**Collected data:**
--- START ---
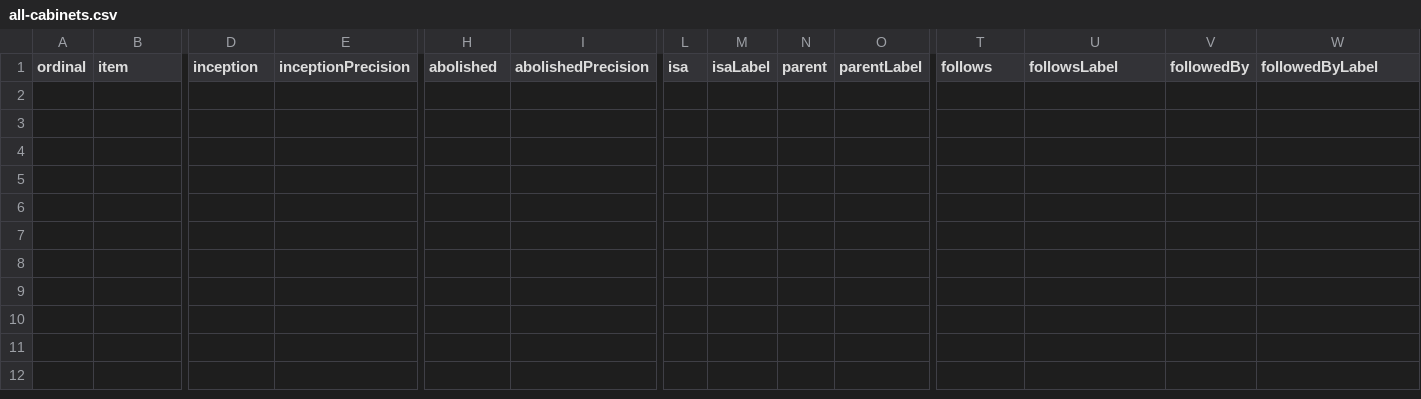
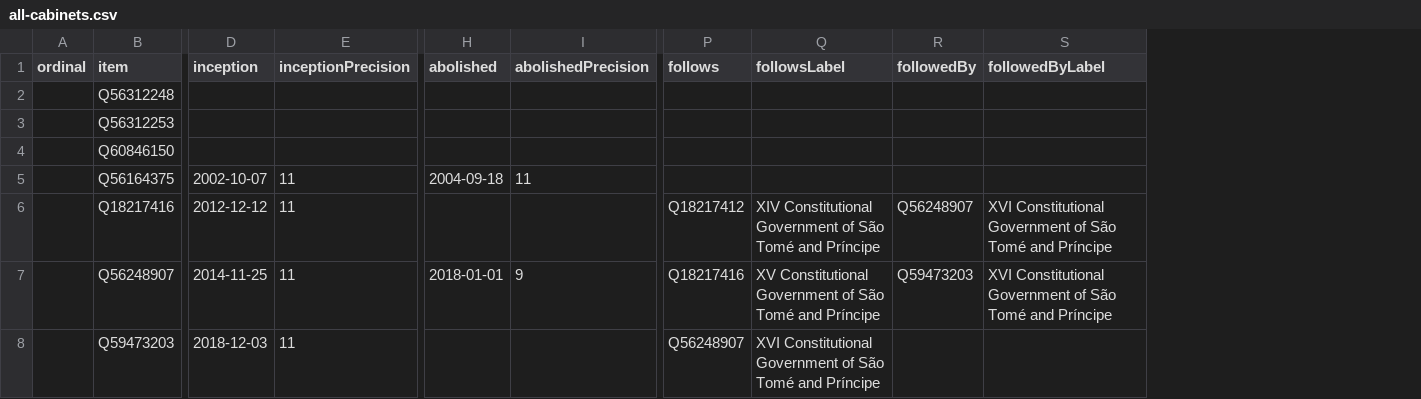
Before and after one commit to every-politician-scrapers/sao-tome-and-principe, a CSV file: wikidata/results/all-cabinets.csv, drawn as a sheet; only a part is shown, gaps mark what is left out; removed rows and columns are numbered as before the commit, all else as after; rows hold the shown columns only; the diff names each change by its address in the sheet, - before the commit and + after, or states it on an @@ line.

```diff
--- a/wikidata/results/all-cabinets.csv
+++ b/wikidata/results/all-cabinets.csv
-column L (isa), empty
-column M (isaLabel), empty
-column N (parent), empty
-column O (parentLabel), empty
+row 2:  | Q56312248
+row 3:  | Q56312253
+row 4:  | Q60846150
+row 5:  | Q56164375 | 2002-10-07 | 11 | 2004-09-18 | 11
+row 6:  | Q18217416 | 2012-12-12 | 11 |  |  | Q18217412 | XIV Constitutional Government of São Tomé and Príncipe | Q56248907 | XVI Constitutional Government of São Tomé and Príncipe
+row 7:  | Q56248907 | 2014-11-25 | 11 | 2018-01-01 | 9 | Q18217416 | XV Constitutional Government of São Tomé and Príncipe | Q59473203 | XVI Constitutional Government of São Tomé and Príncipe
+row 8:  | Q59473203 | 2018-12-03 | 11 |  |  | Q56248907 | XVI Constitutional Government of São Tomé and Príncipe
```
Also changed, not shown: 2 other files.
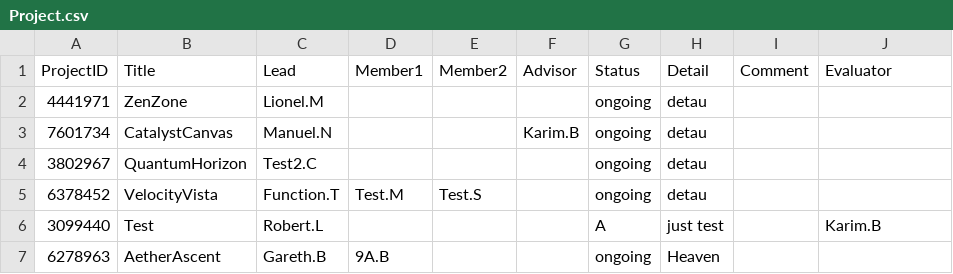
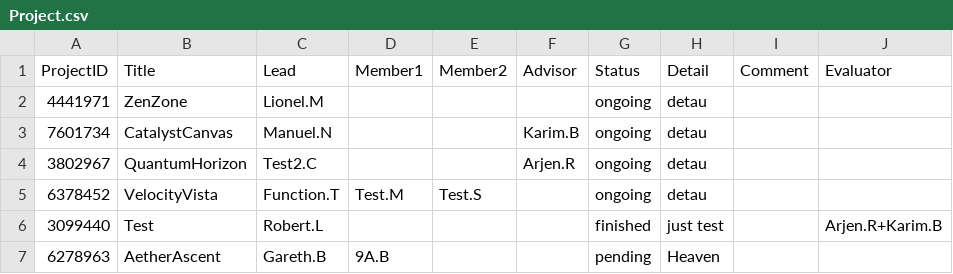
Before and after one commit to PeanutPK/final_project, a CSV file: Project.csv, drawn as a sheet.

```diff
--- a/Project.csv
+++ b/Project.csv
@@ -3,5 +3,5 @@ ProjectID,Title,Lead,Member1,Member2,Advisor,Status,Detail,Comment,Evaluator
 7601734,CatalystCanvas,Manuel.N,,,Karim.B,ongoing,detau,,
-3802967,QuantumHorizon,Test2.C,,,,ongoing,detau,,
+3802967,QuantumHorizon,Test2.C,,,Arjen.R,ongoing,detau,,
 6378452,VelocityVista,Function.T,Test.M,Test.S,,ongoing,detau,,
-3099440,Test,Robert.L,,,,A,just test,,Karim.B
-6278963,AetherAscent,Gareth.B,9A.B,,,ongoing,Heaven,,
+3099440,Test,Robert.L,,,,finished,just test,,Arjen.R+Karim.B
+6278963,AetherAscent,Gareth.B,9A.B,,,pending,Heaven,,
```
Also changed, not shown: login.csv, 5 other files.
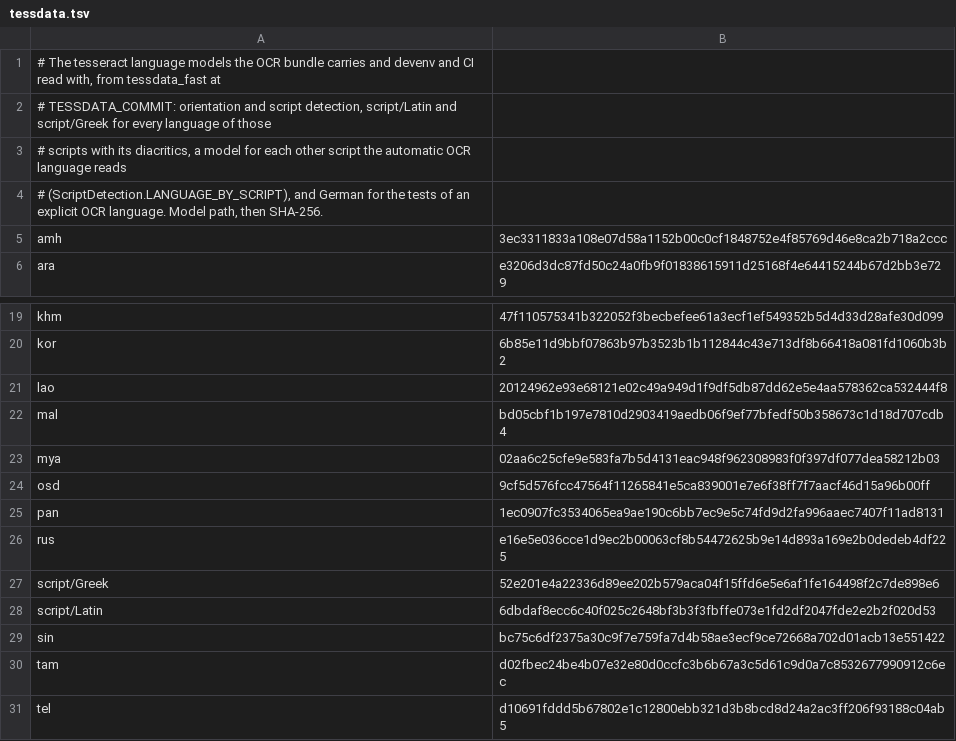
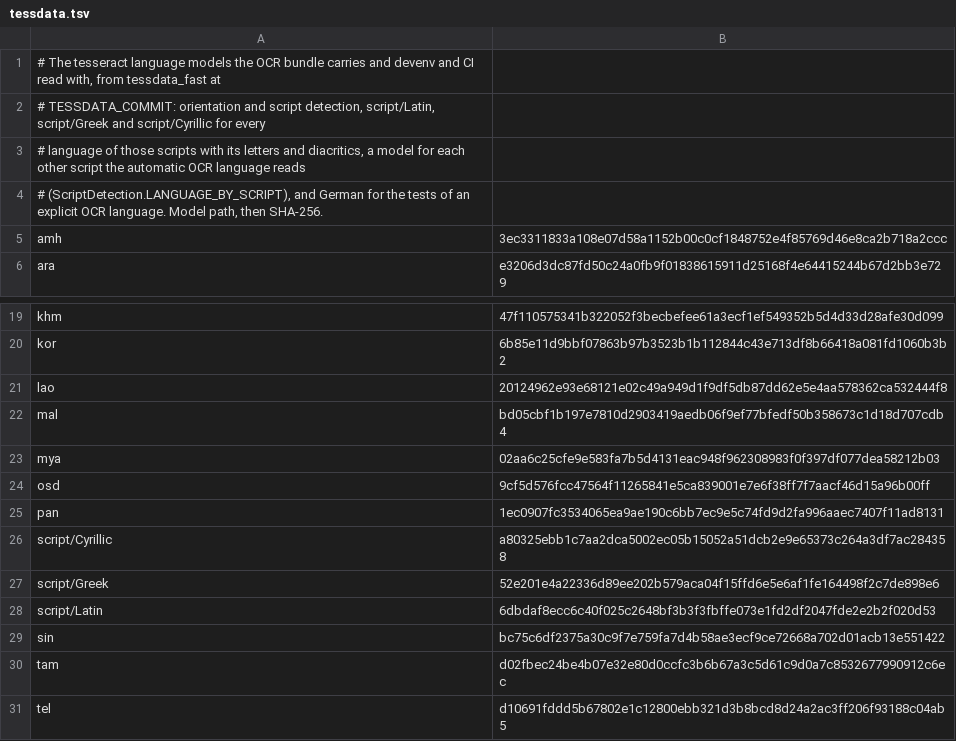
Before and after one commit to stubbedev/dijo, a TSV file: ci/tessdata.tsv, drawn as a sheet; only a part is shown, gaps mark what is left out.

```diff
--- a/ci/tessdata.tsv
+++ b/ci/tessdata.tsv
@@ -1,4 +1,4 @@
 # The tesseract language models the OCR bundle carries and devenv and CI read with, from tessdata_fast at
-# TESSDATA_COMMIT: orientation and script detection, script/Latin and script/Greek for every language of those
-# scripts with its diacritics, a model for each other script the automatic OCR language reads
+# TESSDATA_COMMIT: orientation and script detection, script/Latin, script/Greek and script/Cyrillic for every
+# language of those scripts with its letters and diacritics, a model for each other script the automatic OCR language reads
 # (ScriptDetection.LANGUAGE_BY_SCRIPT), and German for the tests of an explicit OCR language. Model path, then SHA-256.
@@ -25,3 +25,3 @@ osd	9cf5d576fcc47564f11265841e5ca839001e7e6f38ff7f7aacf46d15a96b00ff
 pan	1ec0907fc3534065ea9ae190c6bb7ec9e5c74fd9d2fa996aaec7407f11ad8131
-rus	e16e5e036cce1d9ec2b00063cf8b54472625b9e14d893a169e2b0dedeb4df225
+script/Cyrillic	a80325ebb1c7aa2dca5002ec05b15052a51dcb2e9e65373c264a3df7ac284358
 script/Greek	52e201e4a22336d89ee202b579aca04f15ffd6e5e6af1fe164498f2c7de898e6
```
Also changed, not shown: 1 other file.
--- END ---
A verbatim copy of every record above is required, with all pictures omitted.

Before and after one commit to every-politician-scrapers/sao-tome-and-principe, a CSV file: wikidata/results/all-cabinets.csv, drawn as a sheet; only a part is shown, gaps mark what is left out; removed rows and columns are numbered as before the commit, all else as after; rows hold the shown columns only; the diff names each change by its address in the sheet, - before the commit and + after, or states it on an @@ line.

```diff
--- a/wikidata/results/all-cabinets.csv
+++ b/wikidata/results/all-cabinets.csv
-column L (isa), empty
-column M (isaLabel), empty
-column N (parent), empty
-column O (parentLabel), empty
+row 2:  | Q56312248
+row 3:  | Q56312253
+row 4:  | Q60846150
+row 5:  | Q56164375 | 2002-10-07 | 11 | 2004-09-18 | 11
+row 6:  | Q18217416 | 2012-12-12 | 11 |  |  | Q18217412 | XIV Constitutional Government of São Tomé and Príncipe | Q56248907 | XVI Constitutional Government of São Tomé and Príncipe
+row 7:  | Q56248907 | 2014-11-25 | 11 | 2018-01-01 | 9 | Q18217416 | XV Constitutional Government of São Tomé and Príncipe | Q59473203 | XVI Constitutional Government of São Tomé and Príncipe
+row 8:  | Q59473203 | 2018-12-03 | 11 |  |  | Q56248907 | XVI Constitutional Government of São Tomé and Príncipe
```
Also changed, not shown: 2 other files.
Before and after one commit to PeanutPK/final_project, a CSV file: Project.csv, drawn as a sheet.

```diff
--- a/Project.csv
+++ b/Project.csv
@@ -3,5 +3,5 @@ ProjectID,Title,Lead,Member1,Member2,Advisor,Status,Detail,Comment,Evaluator
 7601734,CatalystCanvas,Manuel.N,,,Karim.B,ongoing,detau,,
-3802967,QuantumHorizon,Test2.C,,,,ongoing,detau,,
+3802967,QuantumHorizon,Test2.C,,,Arjen.R,ongoing,detau,,
 6378452,VelocityVista,Function.T,Test.M,Test.S,,ongoing,detau,,
-3099440,Test,Robert.L,,,,A,just test,,Karim.B
-6278963,AetherAscent,Gareth.B,9A.B,,,ongoing,Heaven,,
+3099440,Test,Robert.L,,,,finished,just test,,Arjen.R+Karim.B
+6278963,AetherAscent,Gareth.B,9A.B,,,pending,Heaven,,
```
Also changed, not shown: login.csv, 5 other files.
Before and after one commit to stubbedev/dijo, a TSV file: ci/tessdata.tsv, drawn as a sheet; only a part is shown, gaps mark what is left out.

```diff
--- a/ci/tessdata.tsv
+++ b/ci/tessdata.tsv
@@ -1,4 +1,4 @@
 # The tesseract language models the OCR bundle carries and devenv and CI read with, from tessdata_fast at
-# TESSDATA_COMMIT: orientation and script detection, script/Latin and script/Greek for every language of those
-# scripts with its diacritics, a model for each other script the automatic OCR language reads
+# TESSDATA_COMMIT: orientation and script detection, script/Latin, script/Greek and script/Cyrillic for every
+# language of those scripts with its letters and diacritics, a model for each other script the automatic OCR language reads
 # (ScriptDetection.LANGUAGE_BY_SCRIPT), and German for the tests of an explicit OCR language. Model path, then SHA-256.
@@ -25,3 +25,3 @@ osd	9cf5d576fcc47564f11265841e5ca839001e7e6f38ff7f7aacf46d15a96b00ff
 pan	1ec0907fc3534065ea9ae190c6bb7ec9e5c74fd9d2fa996aaec7407f11ad8131
-rus	e16e5e036cce1d9ec2b00063cf8b54472625b9e14d893a169e2b0dedeb4df225
+script/Cyrillic	a80325ebb1c7aa2dca5002ec05b15052a51dcb2e9e65373c264a3df7ac284358
 script/Greek	52e201e4a22336d89ee202b579aca04f15ffd6e5e6af1fe164498f2c7de898e6
```
Also changed, not shown: 1 other file.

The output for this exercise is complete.